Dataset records

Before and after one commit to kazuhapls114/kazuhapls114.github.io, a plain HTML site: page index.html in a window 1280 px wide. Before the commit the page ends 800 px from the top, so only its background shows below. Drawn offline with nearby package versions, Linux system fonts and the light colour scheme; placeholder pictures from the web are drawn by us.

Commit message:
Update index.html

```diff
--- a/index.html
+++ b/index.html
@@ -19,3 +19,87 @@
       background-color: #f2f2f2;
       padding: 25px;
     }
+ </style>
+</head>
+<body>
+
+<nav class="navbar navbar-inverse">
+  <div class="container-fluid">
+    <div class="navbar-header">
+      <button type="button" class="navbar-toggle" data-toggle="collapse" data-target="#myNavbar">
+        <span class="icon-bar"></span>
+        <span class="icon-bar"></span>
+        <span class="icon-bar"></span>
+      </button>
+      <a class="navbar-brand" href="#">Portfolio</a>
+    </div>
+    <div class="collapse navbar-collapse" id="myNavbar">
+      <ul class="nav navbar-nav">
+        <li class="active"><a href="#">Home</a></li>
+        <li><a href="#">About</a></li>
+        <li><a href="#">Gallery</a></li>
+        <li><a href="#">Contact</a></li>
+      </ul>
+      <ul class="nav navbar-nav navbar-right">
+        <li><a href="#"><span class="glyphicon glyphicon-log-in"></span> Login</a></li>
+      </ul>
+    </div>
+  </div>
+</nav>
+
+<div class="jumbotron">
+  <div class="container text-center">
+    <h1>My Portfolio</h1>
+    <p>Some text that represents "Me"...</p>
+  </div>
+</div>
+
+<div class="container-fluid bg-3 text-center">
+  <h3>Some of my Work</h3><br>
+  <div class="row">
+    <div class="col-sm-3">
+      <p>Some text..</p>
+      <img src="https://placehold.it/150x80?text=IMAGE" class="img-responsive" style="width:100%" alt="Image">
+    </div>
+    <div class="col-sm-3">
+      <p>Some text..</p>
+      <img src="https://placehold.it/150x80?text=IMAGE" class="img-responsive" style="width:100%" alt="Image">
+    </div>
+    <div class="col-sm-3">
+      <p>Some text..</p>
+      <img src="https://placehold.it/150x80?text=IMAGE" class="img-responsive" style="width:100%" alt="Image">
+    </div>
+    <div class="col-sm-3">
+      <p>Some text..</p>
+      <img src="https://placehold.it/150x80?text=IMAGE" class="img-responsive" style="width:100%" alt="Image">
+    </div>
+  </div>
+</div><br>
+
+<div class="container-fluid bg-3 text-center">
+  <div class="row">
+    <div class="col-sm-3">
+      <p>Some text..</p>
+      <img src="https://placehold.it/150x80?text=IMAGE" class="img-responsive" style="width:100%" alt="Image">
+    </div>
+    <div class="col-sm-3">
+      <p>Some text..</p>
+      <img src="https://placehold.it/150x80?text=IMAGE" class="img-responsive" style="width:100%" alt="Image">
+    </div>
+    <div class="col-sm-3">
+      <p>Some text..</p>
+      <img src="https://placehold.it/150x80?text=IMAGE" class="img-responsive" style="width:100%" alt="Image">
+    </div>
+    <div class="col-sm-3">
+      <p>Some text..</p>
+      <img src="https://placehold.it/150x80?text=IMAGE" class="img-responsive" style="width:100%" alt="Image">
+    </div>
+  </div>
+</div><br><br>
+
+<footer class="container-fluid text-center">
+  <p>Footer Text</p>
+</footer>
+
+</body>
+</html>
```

Brief:
Each entry above should be written again exactly.

Result below:
Before and after one commit to kazuhapls114/kazuhapls114.github.io, a plain HTML site: page index.html in a window 1280 px wide. Before the commit the page ends 800 px from the top, so only its background shows below. Drawn offline with nearby package versions, Linux system fonts and the light colour scheme; placeholder pictures from the web are drawn by us.

Commit message:
Update index.html

```diff
--- a/index.html
+++ b/index.html
@@ -19,3 +19,87 @@
       background-color: #f2f2f2;
       padding: 25px;
     }
+ </style>
+</head>
+<body>
+
+<nav class="navbar navbar-inverse">
+  <div class="container-fluid">
+    <div class="navbar-header">
+      <button type="button" class="navbar-toggle" data-toggle="collapse" data-target="#myNavbar">
+        <span class="icon-bar"></span>
+        <span class="icon-bar"></span>
+        <span class="icon-bar"></span>
+      </button>
+      <a class="navbar-brand" href="#">Portfolio</a>
+    </div>
+    <div class="collapse navbar-collapse" id="myNavbar">
+      <ul class="nav navbar-nav">
+        <li class="active"><a href="#">Home</a></li>
+        <li><a href="#">About</a></li>
+        <li><a href="#">Gallery</a></li>
+        <li><a href="#">Contact</a></li>
+      </ul>
+      <ul class="nav navbar-nav navbar-right">
+        <li><a href="#"><span class="glyphicon glyphicon-log-in"></span> Login</a></li>
+      </ul>
+    </div>
+  </div>
+</nav>
+
+<div class="jumbotron">
+  <div class="container text-center">
+    <h1>My Portfolio</h1>
+    <p>Some text that represents "Me"...</p>
+  </div>
+</div>
+
+<div class="container-fluid bg-3 text-center">
+  <h3>Some of my Work</h3><br>
+  <div class="row">
+    <div class="col-sm-3">
+      <p>Some text..</p>
+      <img src="https://placehold.it/150x80?text=IMAGE" class="img-responsive" style="width:100%" alt="Image">
+    </div>
+    <div class="col-sm-3">
+      <p>Some text..</p>
+      <img src="https://placehold.it/150x80?text=IMAGE" class="img-responsive" style="width:100%" alt="Image">
+    </div>
+    <div class="col-sm-3">
+      <p>Some text..</p>
+      <img src="https://placehold.it/150x80?text=IMAGE" class="img-responsive" style="width:100%" alt="Image">
+    </div>
+    <div class="col-sm-3">
+      <p>Some text..</p>
+      <img src="https://placehold.it/150x80?text=IMAGE" class="img-responsive" style="width:100%" alt="Image">
+    </div>
+  </div>
+</div><br>
+
+<div class="container-fluid bg-3 text-center">
+  <div class="row">
+    <div class="col-sm-3">
+      <p>Some text..</p>
+      <img src="https://placehold.it/150x80?text=IMAGE" class="img-responsive" style="width:100%" alt="Image">
+    </div>
+    <div class="col-sm-3">
+      <p>Some text..</p>
+      <img src="https://placehold.it/150x80?text=IMAGE" class="img-responsive" style="width:100%" alt="Image">
+    </div>
+    <div class="col-sm-3">
+      <p>Some text..</p>
+      <img src="https://placehold.it/150x80?text=IMAGE" class="img-responsive" style="width:100%" alt="Image">
+    </div>
+    <div class="col-sm-3">
+      <p>Some text..</p>
+      <img src="https://placehold.it/150x80?text=IMAGE" class="img-responsive" style="width:100%" alt="Image">
+    </div>
+  </div>
+</div><br><br>
+
+<footer class="container-fluid text-center">
+  <p>Footer Text</p>
+</footer>
+
+</body>
+</html>
```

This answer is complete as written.